From the entries, return every line where the string "item" shows up.
◇ ◇ ◇ ◇ ◇ ◇ ◇
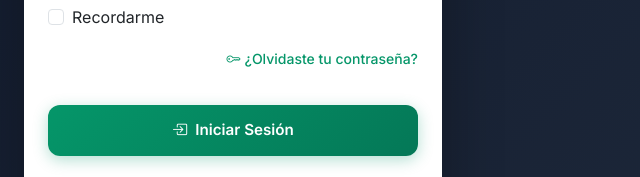
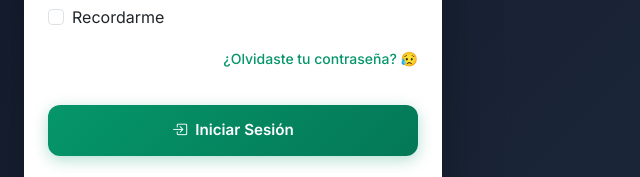
Before and after one commit to yisusmarin1010/coomotor-regalo, a website: page sistema-regalos/auth/login.html in a window 1280 px wide. Shown: the part 414-591 px from the top of the page, 407-1047 px from the left. Drawn offline with nearby package versions, Linux system fonts and the light colour scheme.

Commit message:
Update login.html

```diff
--- a/sistema-regalos/auth/login.html
+++ b/sistema-regalos/auth/login.html
@@ -372,7 +372,7 @@
 
                     <div class="mb-3 forgot-password">
                         <a href="recuperar-password.html">
-                            <i class="bi bi-key me-1"></i>¿Olvidaste tu contraseña?
+                            ¿Olvidaste tu contraseña? 😥
                         </a>
                     </div>
 
```
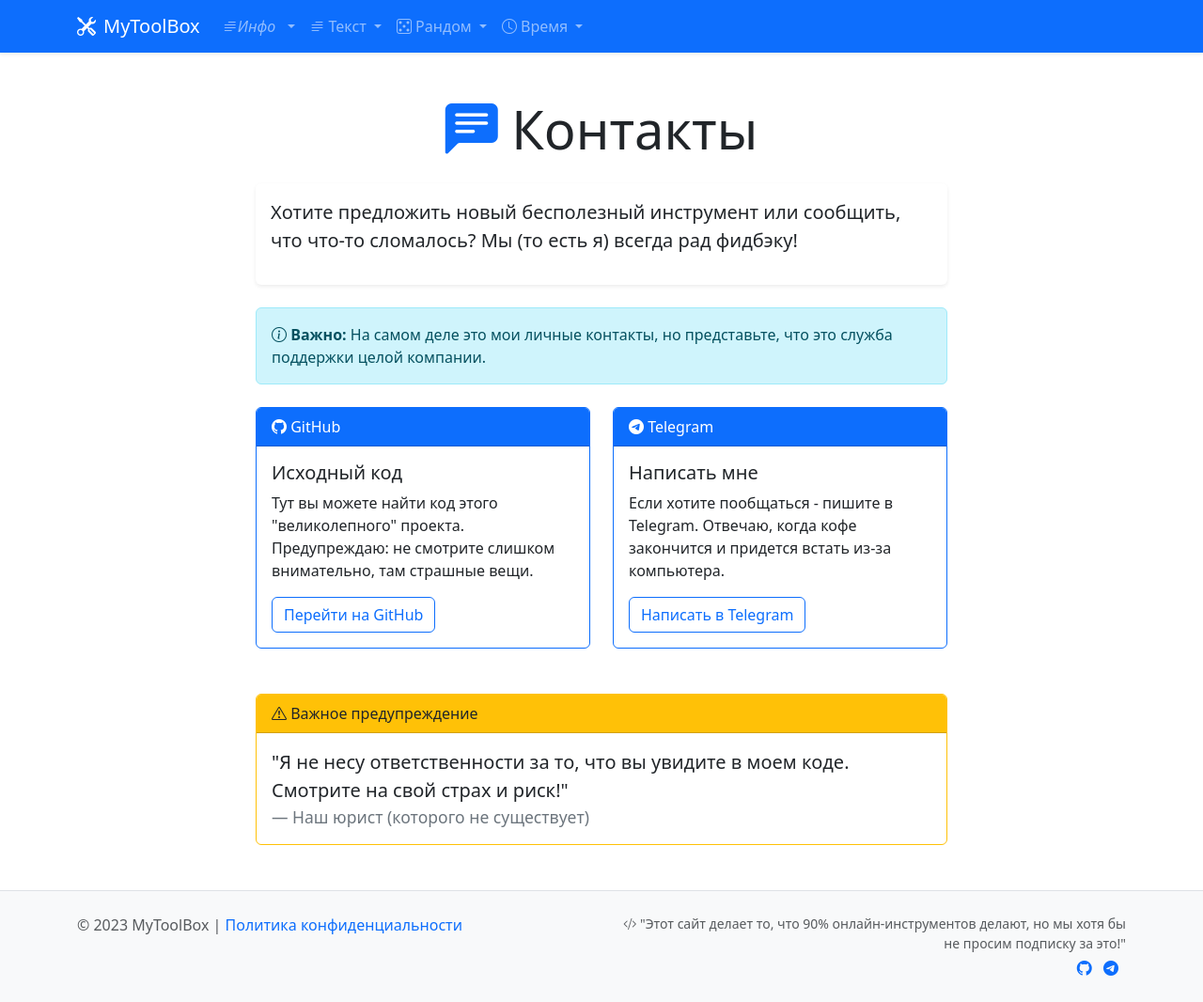
After one commit to Maxim-hub296/MyToolBox, a Django app: page /contact/ in a window 1280 px wide. The commit adds this page. Shown: the whole page at 94% size. Run offline with Django 5.2, Linux system fonts and the light colour scheme.

Commit message:
Добавил раздел "Контакты"

```diff
--- /dev/null
+++ b/info/templates/info/contact.html
@@ -0,0 +1,83 @@
+{% extends 'base.html' %}
+
+{% block title %}Контакты | MyToolBox{% endblock %}
+
+{% block content %}
+<div class="container my-5">
+    <div class="row justify-content-center">
+        <div class="col-lg-8">
+            <h1 class="display-4 mb-4 text-center">
+                <i class="bi bi-chat-left-text-fill text-primary"></i> Контакты
+            </h1>
+
+            <div class="card border-0 shadow-sm mb-4">
+                <div class="card-body">
+                    <p class="lead">
+                        Хотите предложить новый бесполезный инструмент или сообщить, что что-то сломалось?
+                        Мы (то есть я) всегда рад фидбэку!
+                    </p>
+                </div>
+            </div>
+
+            <div class="alert alert-info">
+                <i class="bi bi-info-circle"></i>
+                <strong>Важно:</strong> На самом деле это мои личные контакты, но представьте, что это служба поддержки целой компании.
+            </div>
+
+            <div class="row mt-4">
+                <div class="col-md-6 mb-4">
+                    <div class="card h-100 border-primary">
+                        <div class="card-header bg-primary text-white">
+                            <i class="bi bi-github"></i> GitHub
+                        </div>
+                        <div class="card-body">
+                            <h5 class="card-title">Исходный код</h5>
+                            <p class="card-text">
+                                Тут вы можете найти код этого "великолепного" проекта.
+                                Предупреждаю: не смотрите слишком внимательно, там страшные вещи.
+                            </p>
+                            <a href="https://github.com/Maxim-hub296/MyToolBox"
+                               class="btn btn-outline-primary"
+                               target="_blank">
+                                Перейти на GitHub
+                            </a>
+                        </div>
+                    </div>
+                </div>
+
+                <div class="col-md-6 mb-4">
+                    <div class="card h-100 border-primary">
+                        <div class="card-header bg-primary text-white">
+                            <i class="bi bi-telegram"></i> Telegram
+                        </div>
+                        <div class="card-body">
+                            <h5 class="card-title">Написать мне</h5>
+                            <p class="card-text">
+                                Если хотите пообщаться - пишите в Telegram.
+                                Отвечаю, когда кофе закончится и придется встать из-за компьютера.
+                            </p>
+                            <a href="https://t.me/Wanderer2754"
+                               class="btn btn-outline-primary"
+                               target="_blank">
+                                Написать в Telegram
+                            </a>
+                        </div>
+                    </div>
+                </div>
+            </div>
+
+            <div class="card mt-4 border-warning">
+                <div class="card-header bg-warning text-dark">
+                    <i class="bi bi-exclamation-triangle"></i> Важное предупреждение
+                </div>
+                <div class="card-body">
+                    <blockquote class="blockquote mb-0">
+                        <p>"Я не несу ответственности за то, что вы увидите в моем коде. Смотрите на свой страх и риск!"</p>
+                        <footer class="blockquote-footer">Наш юрист (которого не существует)</footer>
+                    </blockquote>
+                </div>
+            </div>
+        </div>
+    </div>
+</div>
+{% endblock %}
--- a/info/urls.py
+++ b/info/urls.py
@@ -4,5 +4,6 @@ from . import views
 
 app_name = 'info'
 urlpatterns = [
-    path("", views.AboutView.as_view(), name='about')
+    path("", views.AboutView.as_view(), name='about'),
+    path("contact/", views.ContactView.as_view(), name='contact')
 ]
--- a/info/views.py
+++ b/info/views.py
@@ -2,3 +2,6 @@ from django.views.generic import TemplateView
 # Create your views here.
 class AboutView(TemplateView):
     template_name = "info/about.html"
+
+class ContactView(TemplateView):
+    template_name = 'info/contact.html'
--- a/templates/inc/header.html
+++ b/templates/inc/header.html
@@ -16,8 +16,8 @@
                             <i class="bi bi-text-paragraph me-1">Инфо</i>
                         </a>
                         <ul class="dropdown-menu">
-                            <li><a class="dropdown-item" href="#">О нас</a></li>
-                            <li><a class="dropdown-item" href="#">Контакты</a></li>
+                            <li><a class="dropdown-item" href="/">О нас</a></li>
+                            <li><a class="dropdown-item" href="/contact">Контакты</a></li>
                             <li><a class="dropdown-item" href="#">Наш кофе</a></li>
                             <li><a class="dropdown-item" href="#">Благодарности</a></li>
                             <li><a class="dropdown-item" href="#">Политика конфиденциальности</a></li>
```
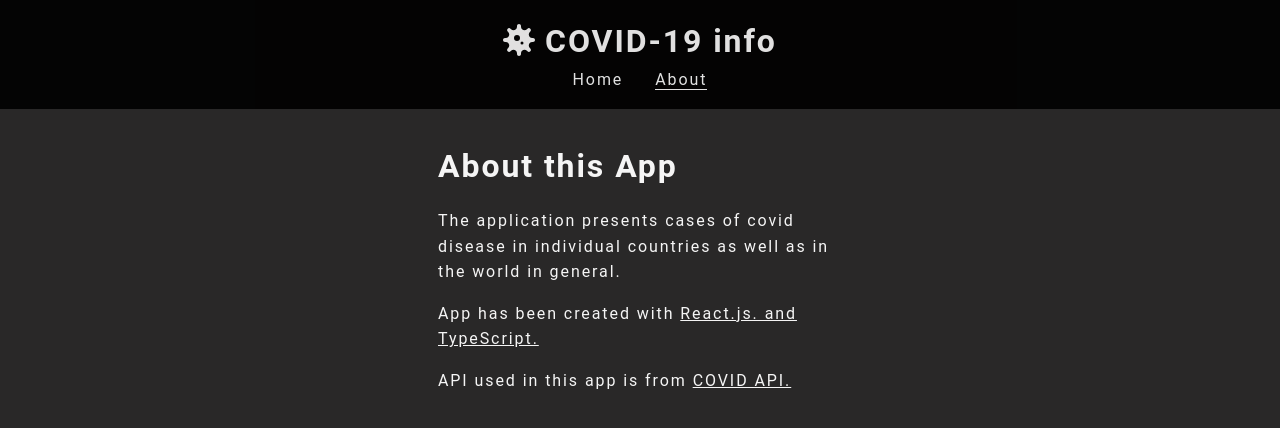
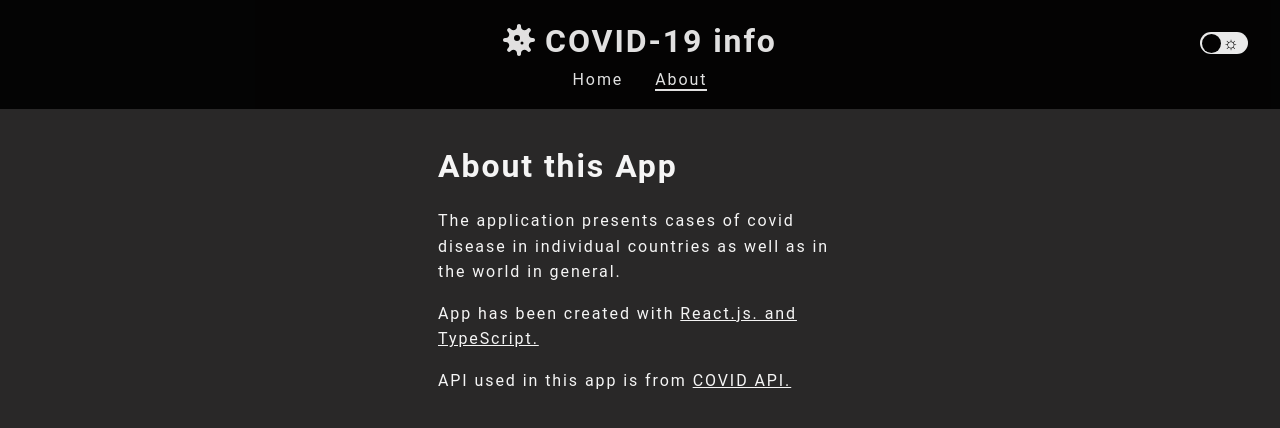
Before and after one commit to BartekSkr/CovidApp, a React (Create React App) app: page /about in a window 1280 px wide. Shown: the top 428 px of the page. Built offline with nearby package versions, Linux system fonts and the light colour scheme.

Commit message:
theme toggle

```diff
--- a/src/App.scss
+++ b/src/App.scss
@@ -10,7 +10,7 @@ body {
   font-family: 'Roboto', sans-serif;
   font-size: 1rem;
   line-height: 1.6;
-  background: var(--main-background-color);
-  color: var(--light-font-color);
+  color: var(--font-color);
   letter-spacing: 0.12rem;
+  transition: color var(--default-transition);
 }
--- a/src/App.tsx
+++ b/src/App.tsx
@@ -9,11 +9,21 @@ import { Navbar } from './app/components/ui/common/Navbar/Navbar';
 import { PageNotFound } from './app/components/pages/404-page';
 import { About } from './app/components/pages/About';
 import { Home } from './app/components/pages/Home';
+import { useEffect, useState } from 'react';
 
 function App() {
+  const [isDarkTheme, setIsDarkTheme] = useState<boolean>(true);
+
+  useEffect(() => {
+    isDarkTheme === true
+      ? (document.body.style.backgroundColor = 'rgb(41, 40, 40)')
+      : (document.body.style.backgroundColor = 'white');
+  }, [isDarkTheme]);
+
   return (
+    <div className='app' data-theme={isDarkTheme === true ? 'dark' : 'white'}>
       <Router>
-      <Navbar />
+        <Navbar setDarkTheme={setIsDarkTheme} darkTheme={isDarkTheme} />
         <Routes>
           <Route path='/' element={<Navigate to='/home' />} />
           <Route path='/home' element={<Home />} />
@@ -21,6 +31,7 @@ function App() {
           <Route path='*' element={<PageNotFound />} />
         </Routes>
       </Router>
+    </div>
   );
 }
 
--- a/src/app/components/cases/Cases.scss
+++ b/src/app/components/cases/Cases.scss
@@ -2,7 +2,7 @@
 
 .global,
 .country {
-  border: 1px solid rgba(255, 255, 255, 0.2);
+  border: 1px solid var(--font-color);
   padding: 1rem;
 
   p {
--- a/src/app/components/ui/common/Navbar/Navbar.scss
+++ b/src/app/components/ui/common/Navbar/Navbar.scss
@@ -11,8 +11,11 @@
   width: 100%;
   opacity: 0.9;
   margin-bottom: 1rem;
-  background-color: black;
+  background-color: var(--navbar-background-color);
+  color: var(--font-color);
   margin-bottom: 2rem;
+  position: relative;
+  transition: background-color var(--default-transition);
 
   ul {
     list-style: none;
@@ -24,14 +27,16 @@
 
       .navbar-link {
         margin: 0 1rem;
-        color: var(--light-font-color);
+        color: var(--font-color);
         text-decoration: none;
+        transition: color var(--default-transition);
 
         &-active {
           margin: 0 1rem;
-          color: var(--light-font-color);
+          color: var(--font-color);
           text-decoration: none;
-          border-bottom: 1px solid var(--light-font-color);
+          border-bottom: 2px solid var(--font-color);
+          transition: color var(--default-transition);
         }
       }
 
@@ -41,4 +46,66 @@
       }
     }
   }
+
+  .switch {
+    position: absolute;
+    display: inline-block;
+    width: 3rem;
+    height: 1.4rem;
+    top: 2rem;
+    right: 2rem;
+
+    input {
+      display: none;
+    }
+
+    .slider {
+      position: absolute;
+      cursor: pointer;
+      top: 0;
+      left: 0;
+      right: 0;
+      bottom: 0;
+      background-color: white;
+      -webkit-transition: 0.4s;
+      transition: 0.4s;
+      border-radius: 0.7rem;
+
+      &::before {
+        position: absolute;
+        content: "";
+        height: 1.2rem;
+        width: 1.2rem;
+        left: 0.1rem;
+        bottom: 0.1rem;
+        background-color: black;
+        -webkit-transition: .4s;
+        transition: .4s;
+        border-radius: 50%;
+      }
+    }
+
+    input:checked+.slider:before {
+      -webkit-transform: translateX(1.5rem);
+      -ms-transform: translateX(1.5rem);
+      transform: translateX(1.5rem);
+    }
+
+    .slider:after {
+      content: '\263C';
+      color: black;
+      display: block;
+      position: absolute;
+      transform: translate(0, -50%);
+      top: 50%;
+      right: 15%;
+      font-size: 1.1rem;
+    }
+
+    input:checked+.slider:after {
+      content: '\263E';
+      right: 60%;
+      font-size: 1rem;
+    }
+  }
 }
--- a/src/app/components/ui/common/Navbar/Navbar.tsx
+++ b/src/app/components/ui/common/Navbar/Navbar.tsx
@@ -1,15 +1,21 @@
 import './Navbar.scss';
 import { faVirus } from '@fortawesome/free-solid-svg-icons';
 import { FontAwesomeIcon } from '@fortawesome/react-fontawesome';
-import PropTypes from 'prop-types';
 import { NavLink } from 'react-router-dom';
 
 interface DefaultProps {
   icon?: JSX.Element;
   title?: string;
+  darkTheme: boolean;
+  setDarkTheme: React.Dispatch<React.SetStateAction<boolean>>;
 }
 
-export const Navbar: React.FC<DefaultProps> = ({ icon, title }) => {
+export const Navbar: React.FC<DefaultProps> = ({
+  icon,
+  title,
+  darkTheme,
+  setDarkTheme,
+}) => {
   return (
     <main className='navbar'>
       <h1>
@@ -37,6 +43,18 @@ export const Navbar: React.FC<DefaultProps> = ({ icon, title }) => {
           </NavLink>
         </li>
       </ul>
+      <label className='switch'>
+        <input type='checkbox' />
+        <div
+          className='slider'
+          onClick={() => {
+            setDarkTheme(!darkTheme);
+            darkTheme === true
+              ? (document.body.style.backgroundColor = 'rgb(41, 40, 40)')
+              : (document.body.style.backgroundColor = 'white');
+          }}
+        ></div>
+      </label>
     </main>
   );
 };
@@ -45,7 +63,3 @@ Navbar.defaultProps = {
   title: 'COVID-19 info',
   icon: <FontAwesomeIcon icon={faVirus} />,
 };
-
-Navbar.propTypes = {
-  title: PropTypes.string.isRequired,
-};
--- a/src/app/helpers/_vars.scss
+++ b/src/app/helpers/_vars.scss
@@ -1,6 +1,14 @@
 :root {
-  --light-font-color: whitesmoke;
-  --main-background-color: rgb(41, 40, 40);
+  --font-color: whitesmoke;
+  --background-color: rgb(41, 40, 40);
+  --navbar-background-color: black;
+  --default-transition: 0.5s;
+}
+
+[data-theme='white'] {
+  --font-color: black;
+  --background-color: white;
+  --navbar-background-color: rgb(95, 95, 95);
 }
 
 %container {
@@ -8,4 +16,6 @@
   margin: auto;
   overflow: hidden;
   padding: 0 2rem;
+  color: var(--font-color);
+  transition: color var(--default-transition);
 }
--- a/src/app/helpers/apiServices.ts
+++ b/src/app/helpers/apiServices.ts
@@ -24,7 +24,7 @@ export const fetchGlobalData = (
     .catch((error: Error) => console.error(error));
 };
 
-//  fetch data for individual countries
+//  fetch data for individual country
 export const fetchCountryData = (
   setLoading: (isLoading: boolean) => void,
   setCountries: React.Dispatch<React.SetStateAction<string[]>>,
```
Lines whose indentation alone changed are shown as unchanged.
◇ ◇ ◇ ◇ ◇ ◇ ◇
■ **ANSWER BOX**
-                            <li><a class="dropdown-item" href="#">О нас</a></li>
-                            <li><a class="dropdown-item" href="#">Контакты</a></li>
+                            <li><a class="dropdown-item" href="/">О нас</a></li>
+                            <li><a class="dropdown-item" href="/contact">Контакты</a></li>
                             <li><a class="dropdown-item" href="#">Наш кофе</a></li>
                             <li><a class="dropdown-item" href="#">Благодарности</a></li>
                             <li><a class="dropdown-item" href="#">Политика конфиденциальности</a></li>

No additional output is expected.